I called my brother and asked, "Remember ________?"  He did.
"Would a license plate number help?"
"Seriously?" my brother asked.

My brother called in a favor from a friend who is a detective, and within just a day had a current address for the guy who owes us a bunch of money.

As of yesterday, he had been served papers from our lawyer.

Vindication.

And the moral of this very long story is this:

I should have become a librarian.

* * *

my daughter's preferred seat










Tuesday, September 4, 2012

Nothing Quite Like Family


Some of you might recall that I have a big family:


These little ladies were born after the family picture was taken:


When we're all together chaos abounds!

This past Sunday the small group got together for dinner.
The small group consisted of my mom and dad, two sisters, one fiance, Jason, Em, and me.

While we were visiting after dinner my brother, who lives across the street, came over with his family to join the party.
A little while later my other brother and his family, who were out for a walk, also stopped in.

The house was already full at this point, but when my sister looked out the window and saw another missing sister pull up in her car she said, "ahhh, now we're almost complete."

Except that this sister, Heather, came without her family.
And when she burst through the front door she went straight for the bathroom.

She came out of the bathroom with a sheepish smile on her face and explained, "there was a line at my house.  I didn't want to wait.  My kids don't even know I'm gone.  I can't stay."
And as quickly as she came she was gone again.

I still laugh about it.

* * *
Do you remember when I hinted at some good news I didn't want to jinx?
Well...
It got jinxed anyway.

Our little lady went an entire 10 days without throwing up.
TEN!
And it was heaven.
It was bliss.
It was less laundry!
But then she had her cardiac catheter, and the day after, she started throwing up again.

Sigh.

Her cute pony tail makes up for the fact that she beat me at my own game today.
I didn't get her dressed until after she threw up.
Just to spite me though, she threw up a second time too...all over me, and her outfit.

Man I love this girl!




Saturday, September 1, 2012

Home Sweet Home

In our defense (of not posting for a few days) spending time in the hospital takes it out of us girls!
(And of course by us girls I mean Emily and me.)

We've just been sleepy, and then some.
Yesterday I took a two and a half hour nap.  I was dead to the world.  And even with that nap,  last night I still slept right through the loudest thunderstorm in recent history.  (Or so say my sisters.)

Emily is doing well...really well.
She's pink again; I didn't realize that she wasn't pink until I saw her after her surgery.

As the doctor was showing us the video he took of the procedure Jason looked at me and said, "we should get a copy of this for your blog."

I don't have video images, but I do have this to show you:



The RPA (right pulmonary artery) is the size it should be.
The LPA (left ... ) clearly isn't.
'Severe stenosis' is what the doctor called it.

(The wires are what are holding her sternum together.)
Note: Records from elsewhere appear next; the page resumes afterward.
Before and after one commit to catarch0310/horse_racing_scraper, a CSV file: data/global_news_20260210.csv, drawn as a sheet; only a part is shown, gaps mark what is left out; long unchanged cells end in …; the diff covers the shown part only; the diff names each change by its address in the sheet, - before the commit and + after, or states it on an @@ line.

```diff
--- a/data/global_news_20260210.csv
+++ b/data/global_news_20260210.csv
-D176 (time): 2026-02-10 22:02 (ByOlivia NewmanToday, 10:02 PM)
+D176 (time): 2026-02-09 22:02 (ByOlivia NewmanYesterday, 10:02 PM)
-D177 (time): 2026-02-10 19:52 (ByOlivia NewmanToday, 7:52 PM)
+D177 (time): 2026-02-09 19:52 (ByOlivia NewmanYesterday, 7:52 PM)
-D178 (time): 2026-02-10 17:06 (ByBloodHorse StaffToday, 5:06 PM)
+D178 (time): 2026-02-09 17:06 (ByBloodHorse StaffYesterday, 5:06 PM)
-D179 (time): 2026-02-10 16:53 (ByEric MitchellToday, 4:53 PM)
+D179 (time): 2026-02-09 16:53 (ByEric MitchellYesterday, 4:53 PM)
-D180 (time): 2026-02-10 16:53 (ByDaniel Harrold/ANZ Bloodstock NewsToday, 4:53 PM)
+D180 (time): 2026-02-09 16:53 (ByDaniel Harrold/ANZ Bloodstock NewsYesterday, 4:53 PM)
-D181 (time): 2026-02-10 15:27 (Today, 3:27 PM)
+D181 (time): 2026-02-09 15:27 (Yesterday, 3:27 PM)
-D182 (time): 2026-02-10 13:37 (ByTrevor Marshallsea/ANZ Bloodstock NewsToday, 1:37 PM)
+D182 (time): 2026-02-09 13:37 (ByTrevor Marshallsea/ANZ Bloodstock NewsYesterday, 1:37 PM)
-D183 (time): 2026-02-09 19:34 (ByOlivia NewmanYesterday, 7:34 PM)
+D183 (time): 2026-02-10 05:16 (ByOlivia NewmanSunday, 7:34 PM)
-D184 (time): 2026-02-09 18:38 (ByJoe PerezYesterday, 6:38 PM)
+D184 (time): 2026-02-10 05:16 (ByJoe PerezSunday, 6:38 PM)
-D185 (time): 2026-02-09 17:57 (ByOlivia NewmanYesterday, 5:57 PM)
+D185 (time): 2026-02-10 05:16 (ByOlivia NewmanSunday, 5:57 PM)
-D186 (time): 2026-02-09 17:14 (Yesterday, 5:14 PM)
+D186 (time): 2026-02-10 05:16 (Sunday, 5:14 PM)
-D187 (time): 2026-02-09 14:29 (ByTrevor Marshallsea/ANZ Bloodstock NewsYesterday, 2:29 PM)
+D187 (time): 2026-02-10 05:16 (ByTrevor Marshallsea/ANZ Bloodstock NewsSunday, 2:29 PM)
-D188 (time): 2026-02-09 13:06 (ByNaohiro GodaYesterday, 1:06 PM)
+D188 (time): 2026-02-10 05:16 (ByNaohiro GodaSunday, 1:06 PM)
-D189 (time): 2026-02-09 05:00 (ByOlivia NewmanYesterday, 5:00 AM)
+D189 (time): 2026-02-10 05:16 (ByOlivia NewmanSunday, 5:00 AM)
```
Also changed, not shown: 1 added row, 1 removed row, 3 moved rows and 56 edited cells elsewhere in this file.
The LPA is now being held open with a stent, and should take a lot of pressure off of the right side of her heart, and allow for better blood flow throughout her whole body.

This time around Emily was old enough to realize that her parent's left her with strangers who hurt her.
From the moment she came out of anesthesia until she finally fell sound asleep at 11:00pm Friday night, we could not put her down.
Even just to change her diaper, she cried the entire time, until we were holding her again.

Now that she's home, and in her own surroundings, she's back to being her happy self.

When Em was in the hospital for her first three months, I came home most nights feeling like she belonged to the hospital, and Jason and I were just guests who were allowed to hold her once in a while.
It was an incredibly frustrating feeling.

This time I was the mom, and the nurses deferred to me for Emily's care.
As we talked last night, I told Jason how good that was for my heart...to finally feel like I was allowed to be the mom.

I have an idea.
Let's keep Em out of the hospital now for at least a few years.
What do you think?